Task details: Make a verbatim copy of the records; pictures stay out.

Data to use:
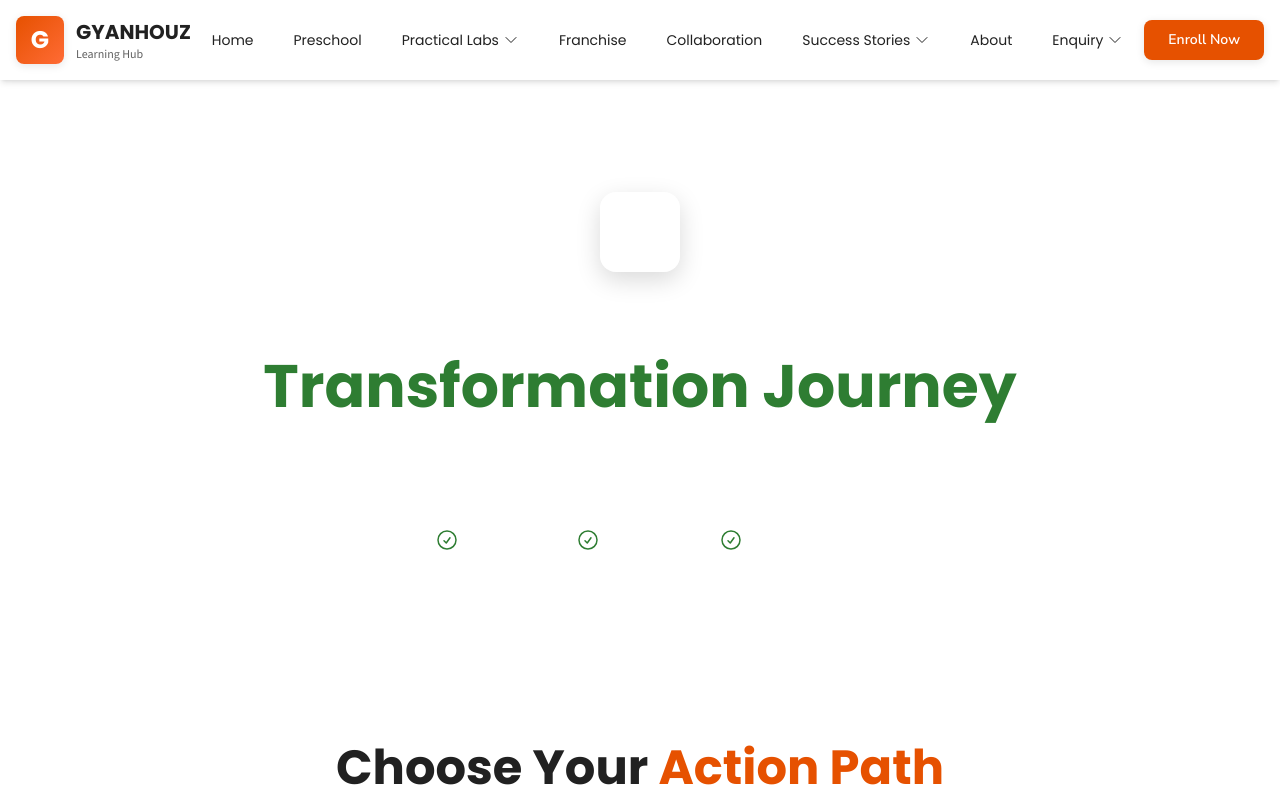
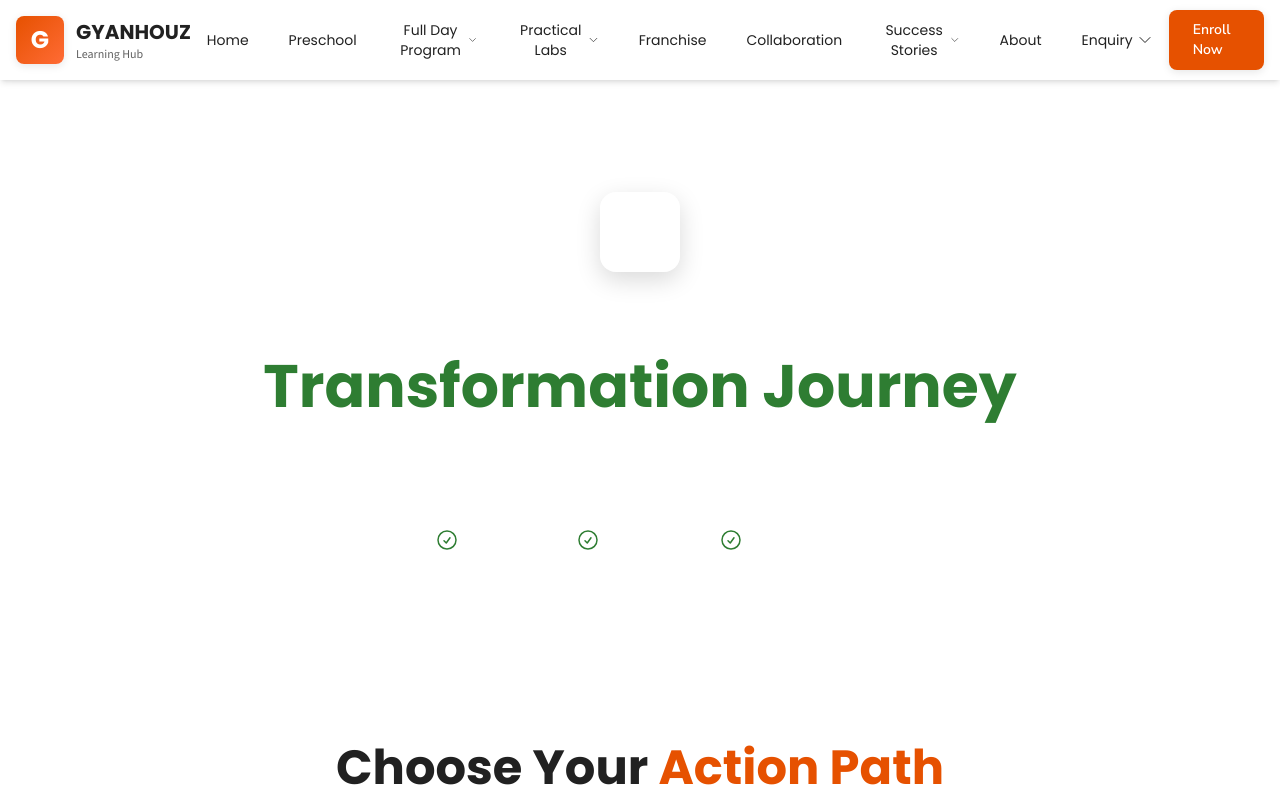
Before and after one commit to mrunal-asmi/gyanhouz_learning_hub_new, a Next.js app: page /contact-and-admissions in a window 1280 px wide. Shown: the top 800 px of the page. Built offline with nearby package versions, Linux system fonts and the light colour scheme.

Commit message:
Add Full Day Program menu to Header

```diff
--- a/src/components/common/Header.tsx
+++ b/src/components/common/Header.tsx
@@ -14,6 +14,17 @@ const Header = ({ className = '' }: HeaderProps) => {
   const navigationItems = [
     { label: 'Home', href: '/homepage' },
     { label: 'Preschool', href: '/preschool-program' },
+    {
+      label: 'Full Day Program',
+      href: '/full-day-program',
+      submenu: [
+        { label: 'Toddlers Program', href: '/full-day-program/toddlers' },
+        { label: 'Playgroup Program', href: '/full-day-program/playgroup' },
+        { label: 'Nursery Program', href: '/full-day-program/nursery' },
+        { label: 'LowerKG program', href: '/full-day-program/lower-kg' },
+        { label: 'UpperKG program', href: '/full-day-program/upper-kg' },
+      ],
+    },
     {
       label: 'Practical Labs',
       href: '/career-labs',
```
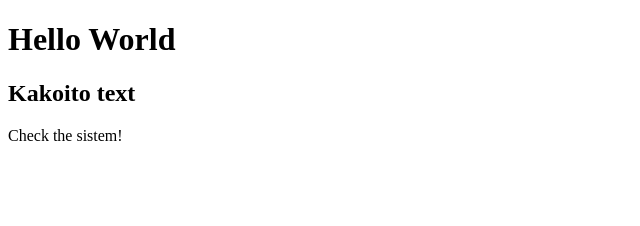
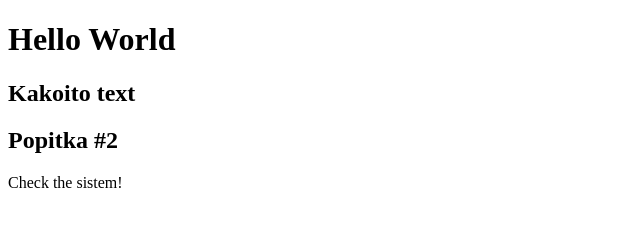
Before and after one commit to Sikstep/project, a plain HTML site: page index.html in a window 1280 px wide. Shown: the whole page, without its empty margins (0-640 px from the left). Drawn offline with Linux system fonts and the light colour scheme.

Commit message:
popitka#2

```diff
--- a/index.html
+++ b/index.html
@@ -9,6 +9,7 @@
 <body>
     <h1>Hello World</h1>
     <h2>Kakoito text</h2>
+    <h2>Popitka #2</h2>
     <p onclick="">Check the sistem!</p>
 
     <script src="js/script.js"></script>
```
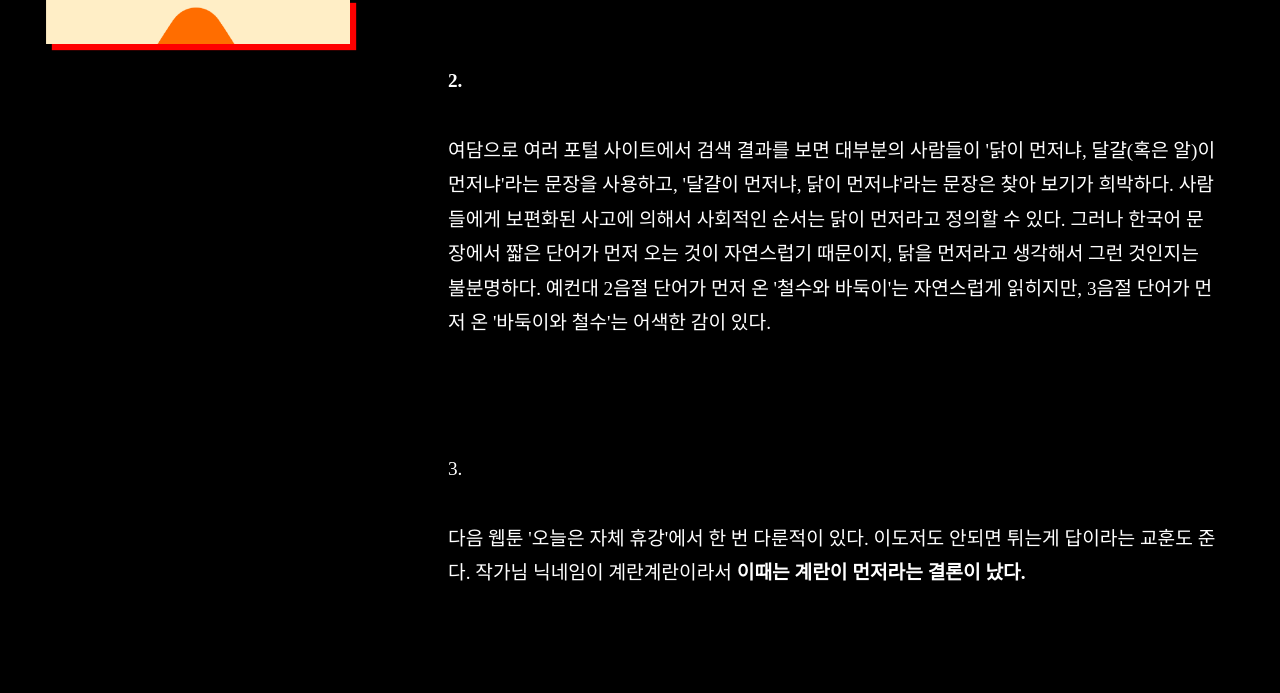
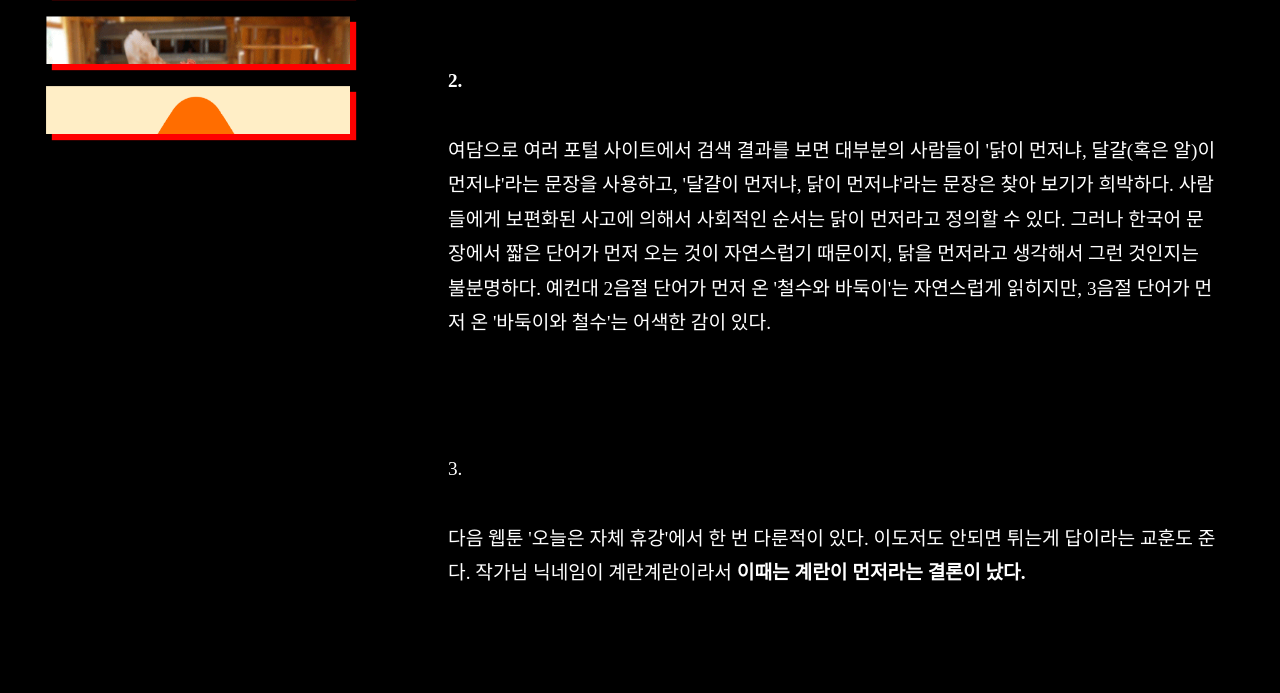
Before and after one commit to kimsurn/cmco, a plain HTML site: page chicken.html in a window 1280 px wide. Shown: the part 473-1166 px from the top of the page. Drawn offline with Linux system fonts and the light colour scheme.

Commit message:
Update chicken.html

```diff
--- a/chicken.html
+++ b/chicken.html
@@ -53,7 +53,7 @@ h1,h2,p1,p2{font-family: 'Permanent Marker', cursive;}
 		position: absolute; top: 140px; left: 500px; opacity: 0; transition: all 2s; display: none; }
 
 	#mydiv {width: 25%; height: 100%; position: fixed;
-		overflow: hidden; display: block; margin-left: 3%; float: left; }
+		overflow: hidden; display: block; margin-left: 3%; float: left; margin-top:7%; }
 	h2:hover { text-shadow: 3px 3px 2px black; background-color: white; width: 95%; }
 	h3:hover { box-shadow: 7px 7px 2px red; background-color: white; width: 95%; color: black; font-weight: 900; width: 100%;}
 	h4:hover { box-shadow: 7px 7px 2px red; background-color: white; width: 95%; color: black; font-weight: 900; width: 100%;}
```
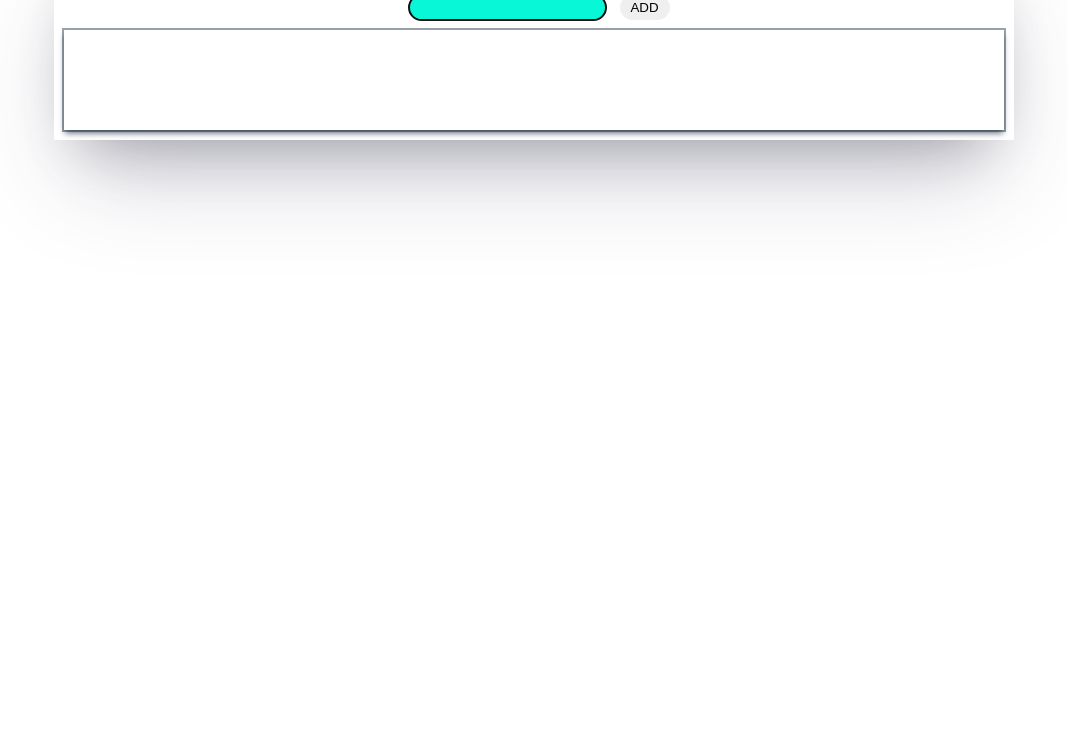
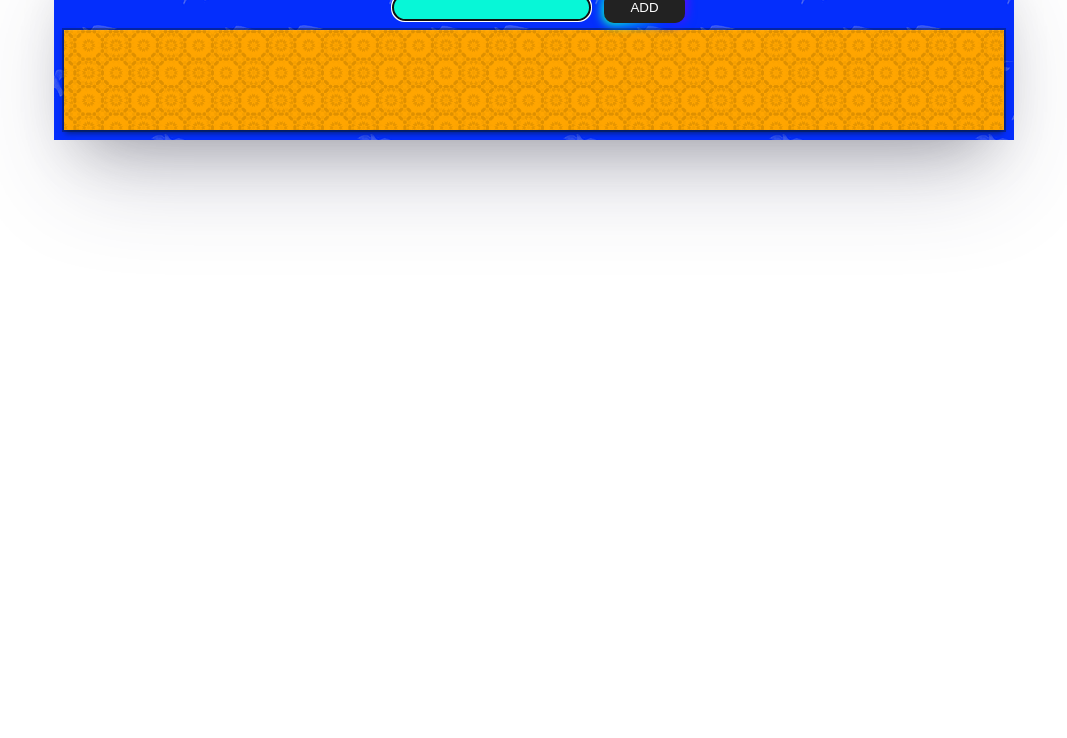
Before and after one commit to miracerdin/To-Do-List, a plain HTML site: page index.html in a window 1280 px wide. Shown: the part 62-800 px from the top of the page, without its empty margins (106-1173 px from the left). Drawn offline with Linux system fonts and the light colour scheme.

Commit message:
background image added

```diff
--- a/app.js
+++ b/app.js
@@ -8,10 +8,7 @@ button.addEventListener("click", addtToList);
 input.addEventListener("keypress", function (event) {
   // If the user presses the "Enter" key on the keyboard
   if (event.key === "Enter") {
-    // Cancel the default action, if needed
-
     addtToList();
-    // Trigger the button element with a click
   }
 });
 
@@ -25,10 +22,12 @@ function addtToList() {
   if (input.value != "") {
     let element = document.createElement("div");
     element.classList.add("altdiv");
-    element.innerHTML = `<span>➡  </span>
-    <p>${input.value}</p><button class = "rmvBtn"> REMOVE</button>`;
+    element.innerHTML = `<input type = "checkbox"   />
+    <p>${input.value}</p><buttOn class = "rmvBtn"> REMOVE</button>`;
+
     list.appendChild(element);
     input.value = "";
+
     const parag = document.querySelector("p");
     let counter = 0;
     parag.addEventListener("click", (e) => {
--- a/index.html
+++ b/index.html
@@ -5,13 +5,17 @@
     <meta http-equiv="X-UA-Compatible" content="IE=edge" />
     <meta name="viewport" content="width=device-width, initial-scale=1.0" />
     <title>Document</title>
+    <script
+      src="https://kit.fontawesome.com/870e872a87.js"
+      crossorigin="anonymous"
+    ></script>
     <link rel="stylesheet" href="style.css" />
   </head>
   <body>
     <div class="container">
-      <h1>To-Do List</h1>
+      <h1>To-Do List <i class="fa-solid fa-envelope"></i></h1>
       <input id="input" type="text" autofocus />
-      <button id="button" value="Add">ADD</button>
+      <button id="button" value="Add" role="button">ADD</button>
       <div class="list"></div>
     </div>
 
--- a/style.css
+++ b/style.css
@@ -6,7 +6,12 @@
 body {
   height: 100vh;
 }
+h1 {
+  color: white;
+}
 .container {
+  background-color: #002bff;
+  background-image: url(img/foggy-birds.png);
   margin: auto;
   width: 75%;
   padding: 10px;
@@ -22,12 +27,75 @@ input {
   border-radius: 15px;
   border: none;
 }
+
+/* CSS */
 #button {
-  width: 50px;
-  border-radius: 15px;
-  padding: 5px 10px;
+  padding: 0.6em 2em;
+  border: none;
+  outline: none;
+  color: rgb(255, 255, 255);
+  background: #111;
   cursor: pointer;
+  position: relative;
+  z-index: 0;
+  border-radius: 10px;
+  user-select: none;
+  -webkit-user-select: none;
+  touch-action: manipulation;
 }
+
+#button:before {
+  content: "";
+  background: linear-gradient(
+    45deg,
+    #ff0000,
+    #ff7300,
+    #fffb00,
+    #48ff00,
+    #00ffd5,
+    #002bff,
+    #7a00ff,
+    #ff00c8,
+    #ff0000
+  );
+  position: absolute;
+  top: -2px;
+  left: -2px;
+  background-size: 400%;
+  z-index: -1;
+  filter: blur(5px);
+  -webkit-filter: blur(5px);
+  width: calc(100% + 4px);
+  height: calc(100% + 4px);
+  animation: glowing-button-85 20s linear infinite;
+  transition: opacity 0.3s ease-in-out;
+  border-radius: 10px;
+}
+
+@keyframes glowing-button-85 {
+  0% {
+    background-position: 0 0;
+  }
+  50% {
+    background-position: 400% 0;
+  }
+  100% {
+    background-position: 0 0;
+  }
+}
+
+#button:after {
+  z-index: -1;
+  content: "";
+  position: absolute;
+  width: 100%;
+  height: 100%;
+  background: #222;
+  left: 0;
+  top: 0;
+  border-radius: 10px;
+}
+
 p {
   padding-right: 2rem;
   margin: 10px;
@@ -41,6 +109,8 @@ button {
   border: none;
 }
 .list {
+  background-image: url(img/arabesque.png);
+  background-color: orange;
   padding: 50px;
   box-shadow: rgba(6, 24, 44, 0.4) 0px 0px 0px 2px,
     rgba(6, 24, 44, 0.65) 0px 4px 6px -1px,
@@ -58,3 +128,6 @@ button {
 .checked {
   text-decoration: line-through;
 }
+input:checked ~ p {
+  text-decoration: line-through;
+}
```
Also changed, not shown: img/arabesque.png (added), img/beige-paper.png (added), img/elastoplast.png (added), img/foggy-birds.png (added).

Answer below:
Before and after one commit to mrunal-asmi/gyanhouz_learning_hub_new, a Next.js app: page /contact-and-admissions in a window 1280 px wide. Shown: the top 800 px of the page. Built offline with nearby package versions, Linux system fonts and the light colour scheme.

Commit message:
Add Full Day Program menu to Header

```diff
--- a/src/components/common/Header.tsx
+++ b/src/components/common/Header.tsx
@@ -14,6 +14,17 @@ const Header = ({ className = '' }: HeaderProps) => {
   const navigationItems = [
     { label: 'Home', href: '/homepage' },
     { label: 'Preschool', href: '/preschool-program' },
+    {
+      label: 'Full Day Program',
+      href: '/full-day-program',
+      submenu: [
+        { label: 'Toddlers Program', href: '/full-day-program/toddlers' },
+        { label: 'Playgroup Program', href: '/full-day-program/playgroup' },
+        { label: 'Nursery Program', href: '/full-day-program/nursery' },
+        { label: 'LowerKG program', href: '/full-day-program/lower-kg' },
+        { label: 'UpperKG program', href: '/full-day-program/upper-kg' },
+      ],
+    },
     {
       label: 'Practical Labs',
       href: '/career-labs',
```
Before and after one commit to Sikstep/project, a plain HTML site: page index.html in a window 1280 px wide. Shown: the whole page, without its empty margins (0-640 px from the left). Drawn offline with Linux system fonts and the light colour scheme.

Commit message:
popitka#2

```diff
--- a/index.html
+++ b/index.html
@@ -9,6 +9,7 @@
 <body>
     <h1>Hello World</h1>
     <h2>Kakoito text</h2>
+    <h2>Popitka #2</h2>
     <p onclick="">Check the sistem!</p>
 
     <script src="js/script.js"></script>
```
Before and after one commit to kimsurn/cmco, a plain HTML site: page chicken.html in a window 1280 px wide. Shown: the part 473-1166 px from the top of the page. Drawn offline with Linux system fonts and the light colour scheme.

Commit message:
Update chicken.html

```diff
--- a/chicken.html
+++ b/chicken.html
@@ -53,7 +53,7 @@ h1,h2,p1,p2{font-family: 'Permanent Marker', cursive;}
 		position: absolute; top: 140px; left: 500px; opacity: 0; transition: all 2s; display: none; }
 
 	#mydiv {width: 25%; height: 100%; position: fixed;
-		overflow: hidden; display: block; margin-left: 3%; float: left; }
+		overflow: hidden; display: block; margin-left: 3%; float: left; margin-top:7%; }
 	h2:hover { text-shadow: 3px 3px 2px black; background-color: white; width: 95%; }
 	h3:hover { box-shadow: 7px 7px 2px red; background-color: white; width: 95%; color: black; font-weight: 900; width: 100%;}
 	h4:hover { box-shadow: 7px 7px 2px red; background-color: white; width: 95%; color: black; font-weight: 900; width: 100%;}
```
Before and after one commit to miracerdin/To-Do-List, a plain HTML site: page index.html in a window 1280 px wide. Shown: the part 62-800 px from the top of the page, without its empty margins (106-1173 px from the left). Drawn offline with Linux system fonts and the light colour scheme.

Commit message:
background image added

```diff
--- a/app.js
+++ b/app.js
@@ -8,10 +8,7 @@ button.addEventListener("click", addtToList);
 input.addEventListener("keypress", function (event) {
   // If the user presses the "Enter" key on the keyboard
   if (event.key === "Enter") {
-    // Cancel the default action, if needed
-
     addtToList();
-    // Trigger the button element with a click
   }
 });
 
@@ -25,10 +22,12 @@ function addtToList() {
   if (input.value != "") {
     let element = document.createElement("div");
     element.classList.add("altdiv");
-    element.innerHTML = `<span>➡  </span>
-    <p>${input.value}</p><button class = "rmvBtn"> REMOVE</button>`;
+    element.innerHTML = `<input type = "checkbox"   />
+    <p>${input.value}</p><buttOn class = "rmvBtn"> REMOVE</button>`;
+
     list.appendChild(element);
     input.value = "";
+
     const parag = document.querySelector("p");
     let counter = 0;
     parag.addEventListener("click", (e) => {
--- a/index.html
+++ b/index.html
@@ -5,13 +5,17 @@
     <meta http-equiv="X-UA-Compatible" content="IE=edge" />
     <meta name="viewport" content="width=device-width, initial-scale=1.0" />
     <title>Document</title>
+    <script
+      src="https://kit.fontawesome.com/870e872a87.js"
+      crossorigin="anonymous"
+    ></script>
     <link rel="stylesheet" href="style.css" />
   </head>
   <body>
     <div class="container">
-      <h1>To-Do List</h1>
+      <h1>To-Do List <i class="fa-solid fa-envelope"></i></h1>
       <input id="input" type="text" autofocus />
-      <button id="button" value="Add">ADD</button>
+      <button id="button" value="Add" role="button">ADD</button>
       <div class="list"></div>
     </div>
 
--- a/style.css
+++ b/style.css
@@ -6,7 +6,12 @@
 body {
   height: 100vh;
 }
+h1 {
+  color: white;
+}
 .container {
+  background-color: #002bff;
+  background-image: url(img/foggy-birds.png);
   margin: auto;
   width: 75%;
   padding: 10px;
@@ -22,12 +27,75 @@ input {
   border-radius: 15px;
   border: none;
 }
+
+/* CSS */
 #button {
-  width: 50px;
-  border-radius: 15px;
-  padding: 5px 10px;
+  padding: 0.6em 2em;
+  border: none;
+  outline: none;
+  color: rgb(255, 255, 255);
+  background: #111;
   cursor: pointer;
+  position: relative;
+  z-index: 0;
+  border-radius: 10px;
+  user-select: none;
+  -webkit-user-select: none;
+  touch-action: manipulation;
 }
+
+#button:before {
+  content: "";
+  background: linear-gradient(
+    45deg,
+    #ff0000,
+    #ff7300,
+    #fffb00,
+    #48ff00,
+    #00ffd5,
+    #002bff,
+    #7a00ff,
+    #ff00c8,
+    #ff0000
+  );
+  position: absolute;
+  top: -2px;
+  left: -2px;
+  background-size: 400%;
+  z-index: -1;
+  filter: blur(5px);
+  -webkit-filter: blur(5px);
+  width: calc(100% + 4px);
+  height: calc(100% + 4px);
+  animation: glowing-button-85 20s linear infinite;
+  transition: opacity 0.3s ease-in-out;
+  border-radius: 10px;
+}
+
+@keyframes glowing-button-85 {
+  0% {
+    background-position: 0 0;
+  }
+  50% {
+    background-position: 400% 0;
+  }
+  100% {
+    background-position: 0 0;
+  }
+}
+
+#button:after {
+  z-index: -1;
+  content: "";
+  position: absolute;
+  width: 100%;
+  height: 100%;
+  background: #222;
+  left: 0;
+  top: 0;
+  border-radius: 10px;
+}
+
 p {
   padding-right: 2rem;
   margin: 10px;
@@ -41,6 +109,8 @@ button {
   border: none;
 }
 .list {
+  background-image: url(img/arabesque.png);
+  background-color: orange;
   padding: 50px;
   box-shadow: rgba(6, 24, 44, 0.4) 0px 0px 0px 2px,
     rgba(6, 24, 44, 0.65) 0px 4px 6px -1px,
@@ -58,3 +128,6 @@ button {
 .checked {
   text-decoration: line-through;
 }
+input:checked ~ p {
+  text-decoration: line-through;
+}
```
Also changed, not shown: img/arabesque.png (added), img/beige-paper.png (added), img/elastoplast.png (added), img/foggy-birds.png (added).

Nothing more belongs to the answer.